Animal instincts: Tim Flach invites us to adopt a fresh perspective on wildlife conservation
Animal photographer Tim Flach invites us to adopt a fresh perspective on wildlife conservation
The work of London-based animal photographer Tim Flach is renowned the world over – and rightly so. An Honorary Fellow of the Royal Photographic Society since 2013 – a title shared with the likes of Mario Testino, Harry Benson, Henri Cartier-Bresson and Cecil Beaton – his stunning photographs uncover the human elements in animals, presenting wildlife as if they were just like us. Flach’s symbolic stylisation of animal portraiture not only arrests the viewer’s attention, but our moral compass, too. Bestowing human characteristics upon the earth’s most endangered creatures evokes an emotional connection to their vulnerability and, in doing so, brings the pivotal issue of wildlife conservation to the forefront of our minds.
“Portraiture can help tell stories around the natural world, and my work is intended to project a shift in reality that better supports people’s understanding," Flach says. "We are the only ones who can make a difference to the planet – but we’re also the ones who are destroying it.” The artist’s most exciting exhibitions have embodied this notion at the core. His most recent showcase, More Than Human, toured major galleries around the world throughout 2017 – stopping at France’s Festival Foto La Gacilly, London’s Osborne Samuel Gallery and the Kyotographie International Photography Festival in Japan – and he has also released four photographic anthologies: Equus (2008), Dogs Gods (2010), Evolution (2013) and last year's Endangered. Here, Flach gives Tempus an exclusive insight into his wild and wonderful vocation.>>
Why did you decide to capture animals in a human way, rather than in their natural habitats?
When you’re presented with an animal that appears to be gesturing towards you, it makes you question more about yourself than that animal. The majority of work out there romanticises nature but I’m adding personality. It’s not necessarily anthropomorphising, it’s simply bringing something about them into our world. I’d like to think my images resonate with people and that’s why I’ve been so fortunate to be able to reach out into the broader world. Non-believers need to be connected and to do that, you need to make them appreciate the magic of nature.

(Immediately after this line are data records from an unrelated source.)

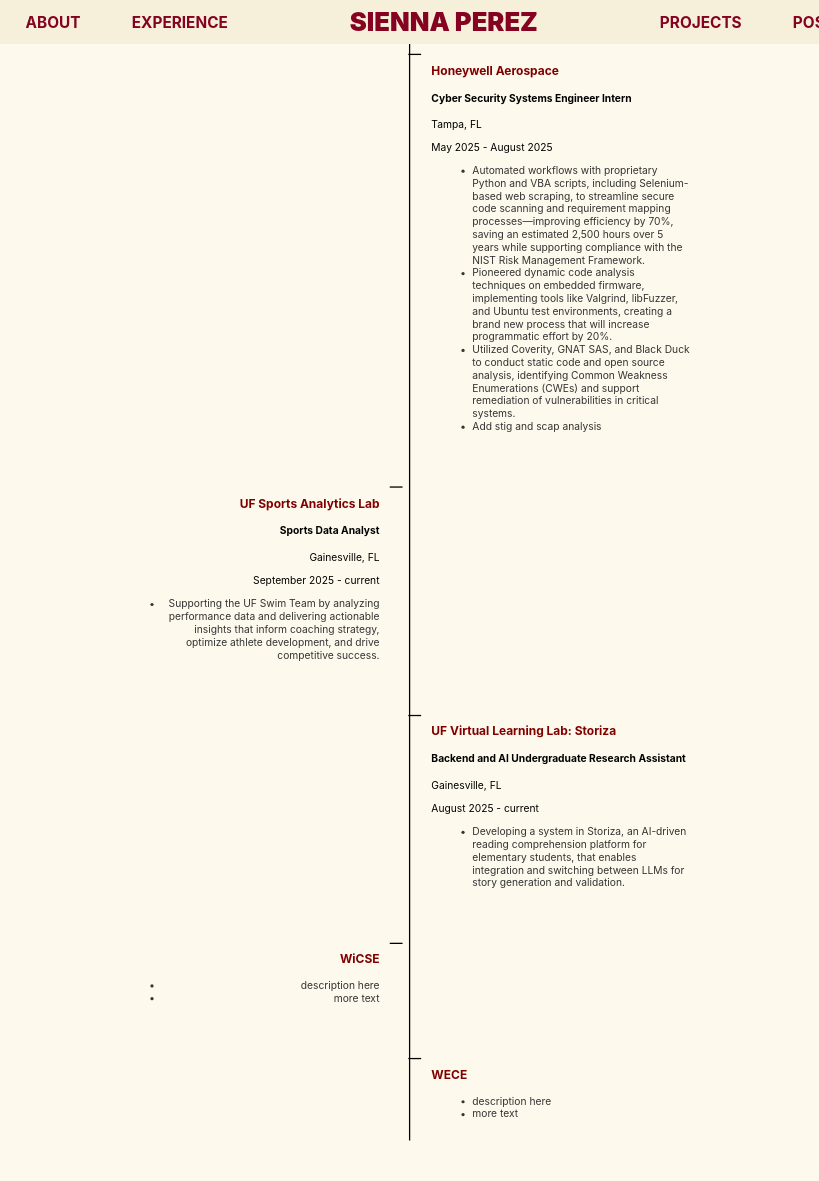
Repository: siennaperez/siennaperezweb
Page: /experience
These files come from the project's save history. The page is drawn as it stood at one moment and after the next save; the edit follows.
The browser window is 1280 px wide. The pictures show the whole page, at 64% of full size.
The project was rebuilt for these pictures with package versions that can differ from the ones it lists, and the page was loaded fresh each time. Also part of the build but not shown: src/App.css, src/pages/About.css, src/pages/About.js, src/pages/Home.js.

Above is the page before, as saved 2025-09-21 15:24:47.

### src/App.js
import './App.css';
import ReactDOM from "react-dom/client";
import { BrowserRouter, Routes, Route, Link } from "react-router-dom";
import Navbar from "./components/Navbar";
import Home from "./pages/Home";
import About from "./pages/About";
import Experience from "./pages/Experience";


function App() {
  return (
    <BrowserRouter>
      <Navbar />
      <Routes>
        <Route path="/" element={<Home />} />
        <Route path="/about" element={<About />} />
        <Route path="/experience" element={<Experience />} />

      </Routes>
    </BrowserRouter>
  );
}

export default App;

const root = ReactDOM.createRoot(document.getElementById('root'));
root.render(<App />);

### src/components/Navbar.js
import "./Navbar.css";

import { Link } from 'react-router-dom';

const Navbar = () => {
  return (
    <nav className= "navbar">
      <ul className="nav-list">
        <div class="nav-left">
      <li class="nav-item"><a href="/about">ABOUT</a></li>
      <li class="nav-item"><a href="/experience">EXPERIENCE</a></li>
    </div>

    <div class="nav-center">
      <li class="nav-item"><a href="/">SIENNA PEREZ</a></li>
    </div>

    <div class="nav-right">
      <li class="nav-item"><a href="/projects">PROJECTS</a></li>
      <li class="nav-item"><a href="/posts">POSTS</a></li>
    </div>
      </ul>

    </nav>
  );
}

export default Navbar;

### src/pages/Experience.js
import "./Experience.css";


function Experience() {
return (
    <div className="experience-container">
      <div className="timeline">
        {/* Honeywell */}
        <div className="timeline-item right">
          <h3>Honeywell Aerospace</h3>
          <h4>Cyber Security Systems Engineer Intern</h4>
            <p>Tampa, FL</p>
            <p>May 2025 - August 2025</p>
          <ul>
            <li>Automated workflows with proprietary Python and VBA scripts, including Selenium-based web scraping, to streamline secure code scanning and requirement mapping processes—improving efficiency by 70%, saving an estimated 2,500 hours over 5 years while supporting compliance with the NIST Risk Management Framework.</li>
            <li>Pioneered dynamic code analysis techniques on embedded firmware, implementing tools like Valgrind, libFuzzer, and Ubuntu test environments, creating a brand new process that will increase programmatic effort by 20%.</li>
            <li>Utilized Coverity, GNAT SAS, and Black Duck to conduct static code and open source analysis, identifying Common Weakness Enumerations (CWEs) and support remediation of vulnerabilities in critical systems.</li>
            <li>Add stig and scap analysis</li>
          </ul>
        </div>

        {/* Storiza Lab */}
        <div className="timeline-item left">
          <h3>UF Sports Analytics Lab</h3>
          <h4>Sports Data Analyst</h4>
            <p>Gainesville, FL</p>
            <p>September 2025 - current</p>
          <ul>
            <li>Supporting the UF Swim Team by analyzing performance data and delivering actionable insights that inform coaching strategy, optimize athlete development, and drive competitive success.</li>
          </ul>
        </div>

        {/* Data Job */}
        <div className="timeline-item right">
          <h3>UF Virtual Learning Lab: Storiza</h3>
          <h4>Backend and AI Undergraduate Research Assistant</h4>
            <p>Gainesville, FL</p>
            <p>August 2025 - current</p>
          <ul>
            <li>Developing a system in Storiza, an AI-driven reading comprehension platform for elementary students, that enables integration and switching between LLMs for story generation and validation. </li>
          </ul>
        </div>

        {/* WiCSE */}
        <div className="timeline-item left">
          <h3>WiCSE</h3>
          <ul>
            <li>description here</li>
            <li>more text</li>
          </ul>
        </div>

        {/* WECE */}
        <div className="timeline-item right">
          <h3>WECE</h3>
          <ul>
            <li>description here</li>
            <li>more text</li>
          </ul>
        </div>
      </div>
    </div>
  );
}
  export default Experience;

### src/components/Navbar.css
.navbar {
  background-color: #F6F0DA;
  padding: 10px 40px;
  position: fixed;
  width: 100%;
  top: 0;
  z-index: 100;
}

.nav-list {
  display: flex;
  justify-content: space-between;
  align-items: center;
  list-style: none;
  margin: 0;
  padding: 0;
  font-weight: bold;
  font-size: 24px;
  color: #850221;
}

.nav-left,
.nav-right {
  display: flex;
  gap: 80px;
}

.nav-center {
  font-size: 40px;
  font-weight: 900;
}

.nav-item a {
  text-decoration: none;
  color: #850221;
}

### src/pages/Experience.css
.experience-container {
  background-color: #fdf9ed; /* light beige like mockup */
  padding: 2rem;

  overflow-y: scroll; /* makes it scroll */
}

.timeline {
  position: relative;
  margin: 0 auto;
  width: 80%;
  max-width: 900px;
}

.timeline::before {
  content: "";
  position: absolute;
  top: 0;
  bottom: 0;
  left: 50%;
  width: 2px;
  background: #000;
  transform: translateX(-50%);
}

/* Each timeline item */
.timeline-item {
  width: 45%;
  padding: 1rem;
  position: relative;
  margin: 2rem 0;
}

.timeline-item h3 {
  color: #800000; /* deep red like mockup */
  font-weight: bold;
}

.timeline-item ul {
  list-style-type: disc;
  margin-left: 1.5rem;
  color: #333;
}

/* Positioning left & right */
.timeline-item.left {
  text-align: right;
  left: -2%;
}

.timeline-item.right {
  text-align: left;
  left: 52%;
}

/* Add connector line */
.timeline-item.left::before,
.timeline-item.right::before {
  content: "";
  position: absolute;
  top: 20px;
  width: 20px;
  height: 2px;
  background: #000;
}

.timeline-item.left::before {
  right: -20px;
}

.timeline-item.right::before {
  left: -20px;
}

Loaded but not shown: public/index.html (common file); src/index.js (common file); src/index.css (common file); src/reportWebVitals.js (common file)

After the next save:
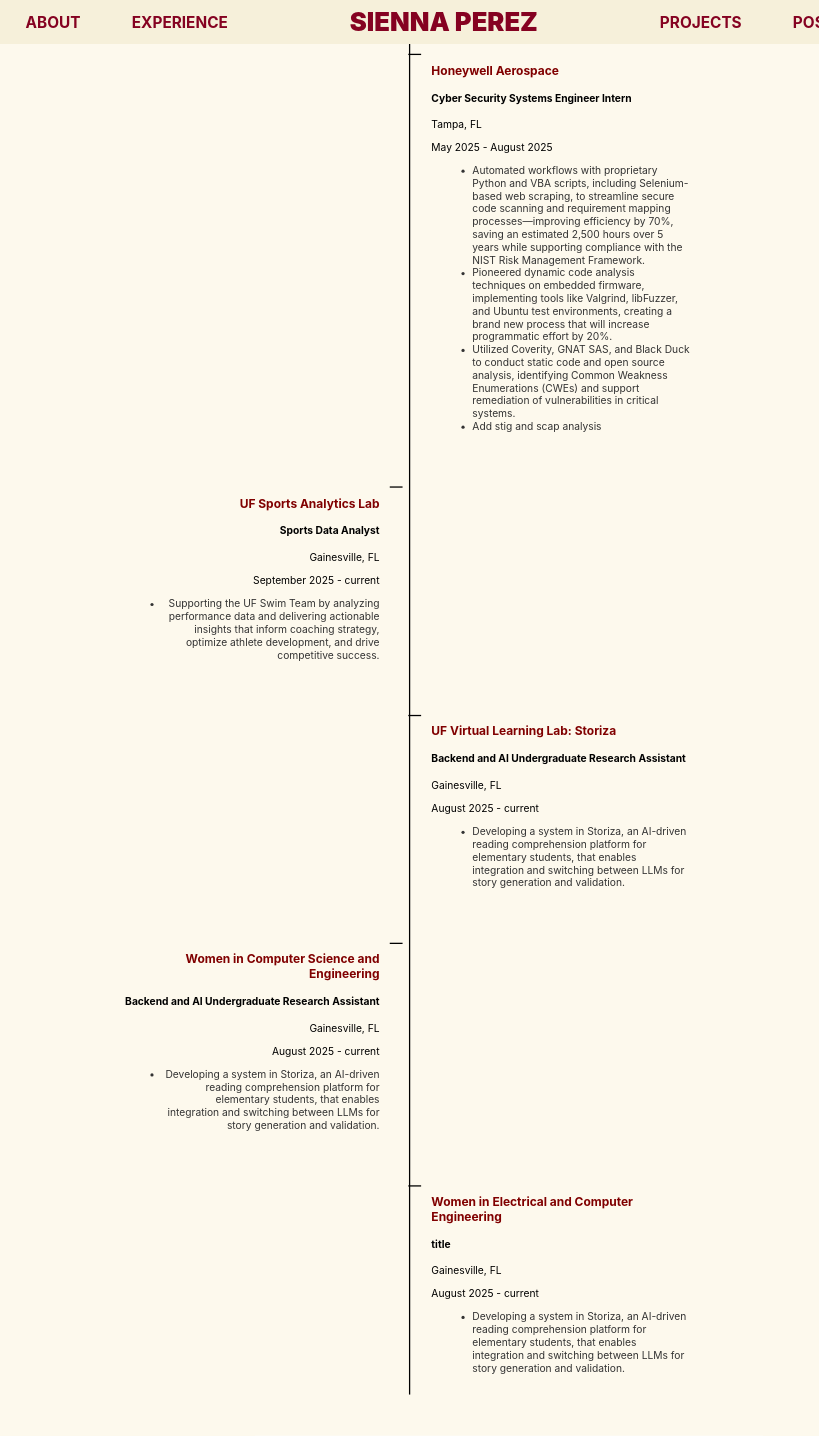
Saved 68 s later.
--- a/src/pages/Experience.js
+++ b/src/pages/Experience.js
@@ -43,19 +43,23 @@
 
         {/* WiCSE */}
         <div className="timeline-item left">
-          <h3>WiCSE</h3>
+          <h3>Women in Computer Science and Engineering</h3>
+          <h4>Backend and AI Undergraduate Research Assistant</h4>
+            <p>Gainesville, FL</p>
+            <p>August 2025 - current</p>
           <ul>
-            <li>description here</li>
-            <li>more text</li>
+            <li>Developing a system in Storiza, an AI-driven reading comprehension platform for elementary students, that enables integration and switching between LLMs for story generation and validation. </li>
           </ul>
         </div>
 
         {/* WECE */}
         <div className="timeline-item right">
-          <h3>WECE</h3>
+          <h3>Women in Electrical and Computer Engineering</h3>
+          <h4>title</h4>
+            <p>Gainesville, FL</p>
+            <p>August 2025 - current</p>
           <ul>
-            <li>description here</li>
-            <li>more text</li>
+            <li>Developing a system in Storiza, an AI-driven reading comprehension platform for elementary students, that enables integration and switching between LLMs for story generation and validation. </li>
           </ul>
         </div>
       </div>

What more do you think needs to be done in terms of wildlife protection?
We’ve got big challenges ahead of us and we must do something from a position of hope. It’s not just about digging wells in the third world, it’s about changing our cultural relationships. The last great period of extinction was 30 million years ago, when we lost the dinosaurs, and now we’re entering a new series of extinctions driven by humans, an age known as the Anthropocene. We’re looking at a potential end game. For my last book, Endangered, I worked with some fantastic people such as Dr Jonathan Baillie [chief scientist at the National Geographic Society] to discuss his experiences. There are so many stories that need to be told, such as the state of the coral reefs, climate change, polar bears and the decline of pangolins – one of the most traded animals in the world.
Do you have a favourite animal to photograph?
One of the most curious animals was a saiga – an antelope that can’t be kept in zoos. I imagined it roaming the earth alongside woolly mammoths. In that sense, you could call me a wildlife photographer because I chase portraits, but I don’t see myself as that. I prefer to focus on how animals can touch your soul and inspire you to care more about the natural world. I’m interested in creating images that connect us to storytelling, because if we don’t do that, how are we going to know about the challenges that we face?
How does portraying that challenge through your art helps people to connect with these issues?
If something is distanced in a non-human world, it doesn’t engage us as powerfully and emotionally. When we identify with the animal’s character and personality, we sense their vulnerability, so we’re more likely to consider the outcome of their circumstances and how that could affect us. Ultimately, we are endangered, and for humanity's own wellbeing it must be a question of how to preserve the world for future generations.
Have you ever come into any danger while out in the field?
When I was watching gorillas in Gabon, I was actually more fearful of the humans than the animals because there was a state of civil unrest in the region. I returned from photographing the gorillas, which was a very tranquil experience, to the capital city Libreville where I had a much bigger sense of fear.